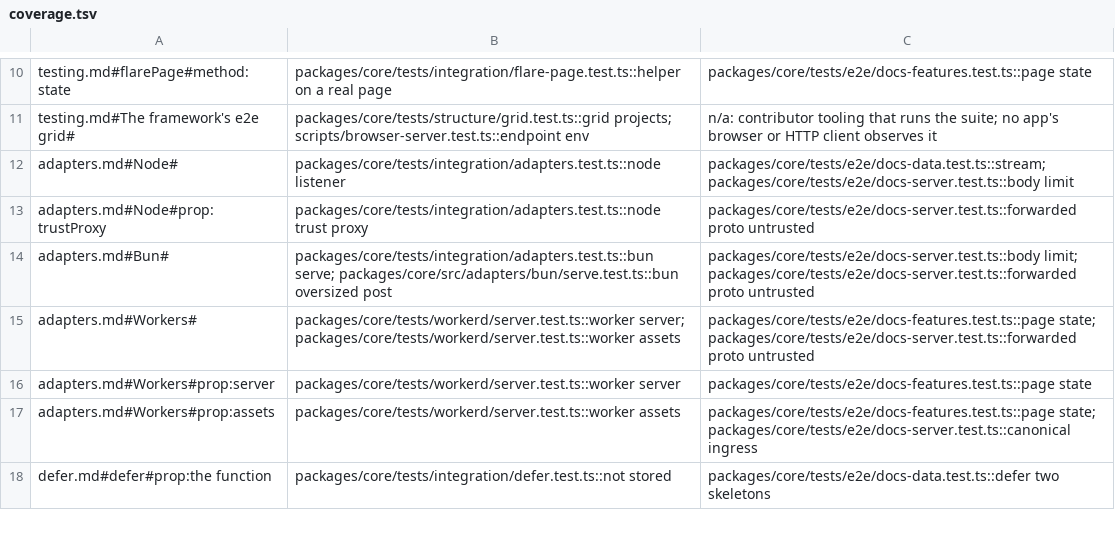
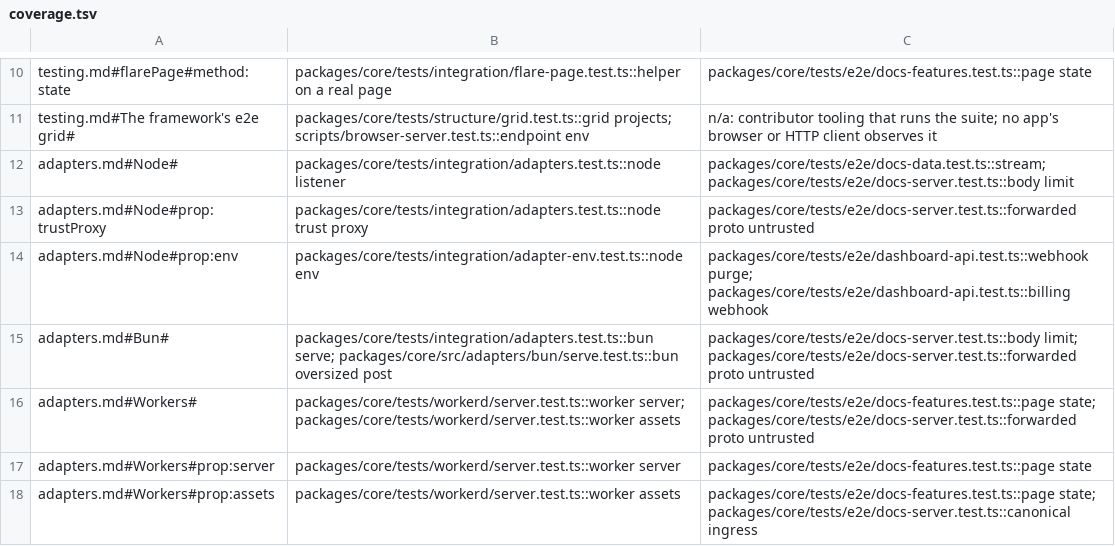
Before and after one commit to lovrozagar/flare, a TSV file: blueprint/coverage.tsv, drawn as a sheet; only a part is shown, gaps mark what is left out; the shorter side is filled out with more unchanged rows; the diff names each change by its address in the sheet, - before the commit and + after, or states it on an @@ line.

Commit message:
fix(bit-01): the Node listener hands the server process.env or its env option as env (BUGS 372)
createNodeListener called server.fetch(request, undefined, ctx), so a loader's env was
undefined on Node and dx/cache.md's webhook threw on env.REVALIDATE_SECRET. The listener now
takes env, any value, process.env when absent; the Node dev server inherits it. Red first:
listener.test env and wait until, and tests/integration/adapter-env.test node env.

```diff
--- a/blueprint/coverage.tsv
+++ b/blueprint/coverage.tsv
+row 14: adapters.md#Node#prop:env | packages/core/tests/integration/adapter-env.test.ts::node env | packages/core/tests/e2e/dashboard-api.test.ts::webhook purge; packages/core/tests/e2e/dashboard-api.test.ts::billing webhook
```
Also changed, not shown: blueprint/files.tsv, 5 other files.
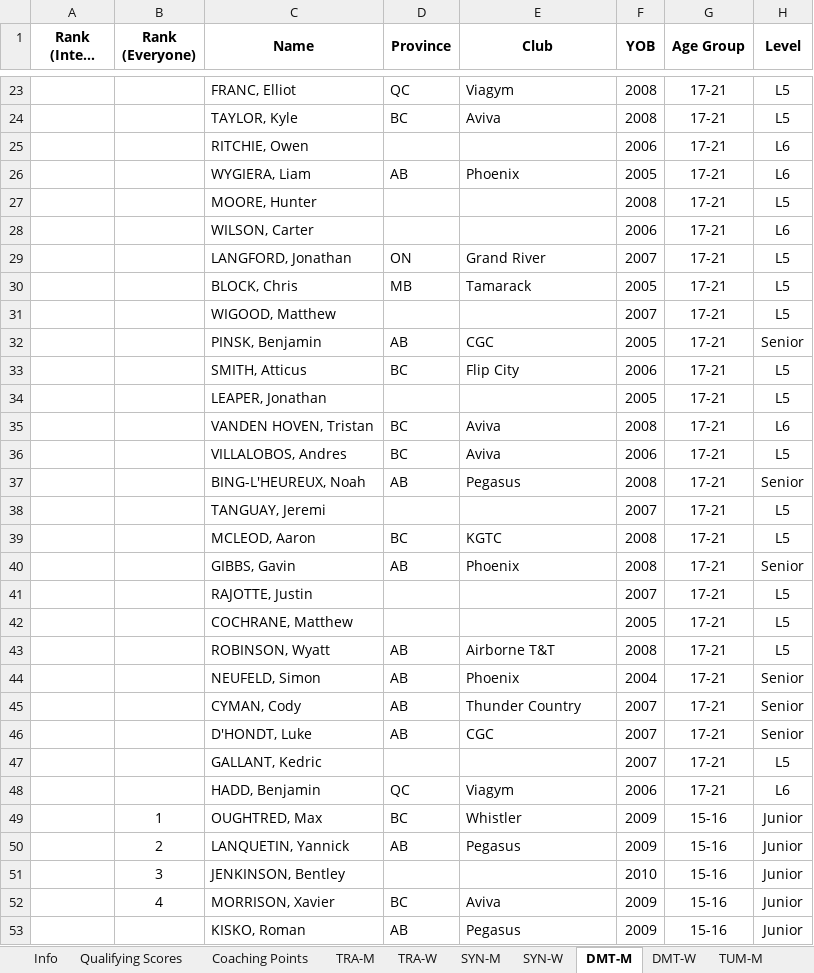
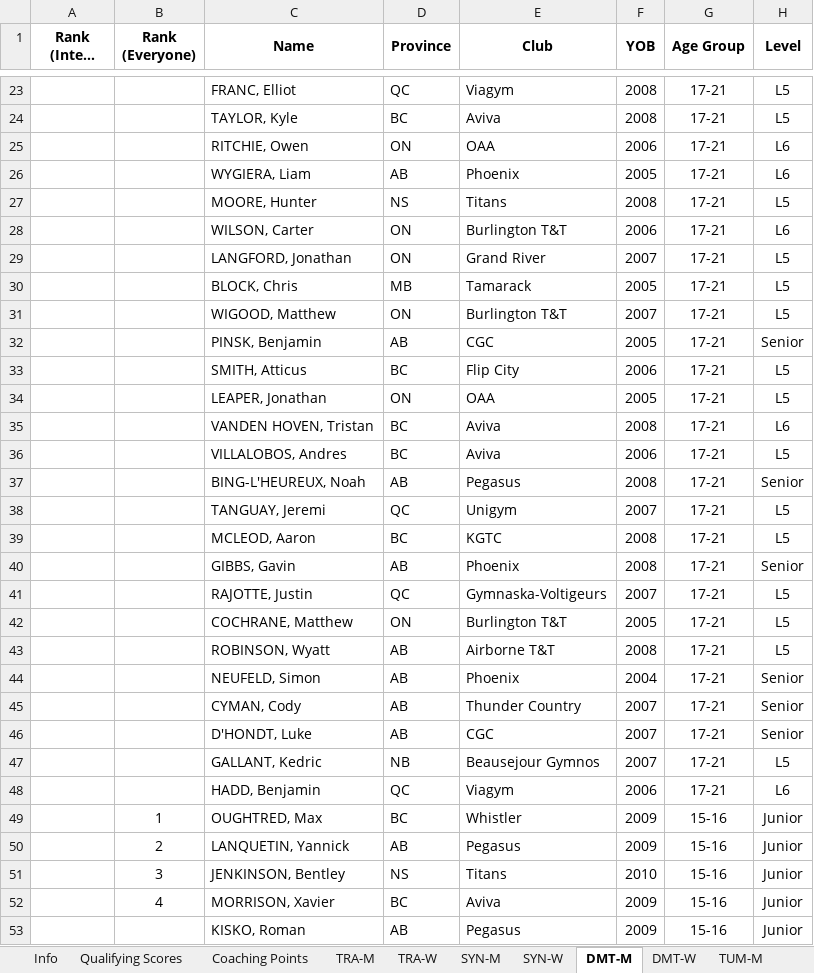
Before and after one commit to trampolinecanada/rankinglists, an Excel workbook: WAGC Ranking.xlsm, sheet DMT-M, drawn as a sheet; only a part is shown, gaps mark what is left out; long unchanged cells end in …; values as stored, in another font and other column widths than the file's, no borders; conditional formats not drawn; the diff covers the shown part only; the diff names each change by its address in the sheet, - before the commit and + after, or states it on an @@ line.

```diff
--- a/WAGC Ranking.xlsm (sheet DMT-M)
+++ b/WAGC Ranking.xlsm (sheet DMT-M)
-D25 (Province): (empty)
+D25 (Province): ON
-E25 (Club): (empty)
+E25 (Club): OAA
-D27 (Province): (empty)
+D27 (Province): NS
-E27 (Club): (empty)
+E27 (Club): Titans
-D28 (Province): (empty)
+D28 (Province): ON
-E28 (Club): (empty)
+E28 (Club): Burlington T&T
-D31 (Province): (empty)
+D31 (Province): ON
-E31 (Club): (empty)
+E31 (Club): Burlington T&T
-D34 (Province): (empty)
+D34 (Province): ON
-E34 (Club): (empty)
+E34 (Club): OAA
-D38 (Province): (empty)
+D38 (Province): QC
-E38 (Club): (empty)
+E38 (Club): Unigym
-D41 (Province): (empty)
+D41 (Province): QC
-E41 (Club): (empty)
+E41 (Club): Gymnaska-Voltigeurs
-D42 (Province): (empty)
+D42 (Province): ON
-E42 (Club): (empty)
+E42 (Club): Burlington T&T
-D47 (Province): (empty)
+D47 (Province): NB
-E47 (Club): (empty)
+E47 (Club): Beausejour Gymnos
-D51 (Province): (empty)
+D51 (Province): NS
-E51 (Club): (empty)
+E51 (Club): Titans
```
Also changed, not shown: 40 edited cells elsewhere in this sheet, sheet DMT-W, sheet TRA-W, sheet TUM-W, sheet TRA-M, sheet Coaching Points, sheet SYN-W, 3 more sheets, formulas that keep their value, Development Ranking.xlsm, Junior Ranking.xlsm, 2 other files.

######

Going line by line through the data, tally each one that includes the string "other", and answer with the tally only.

3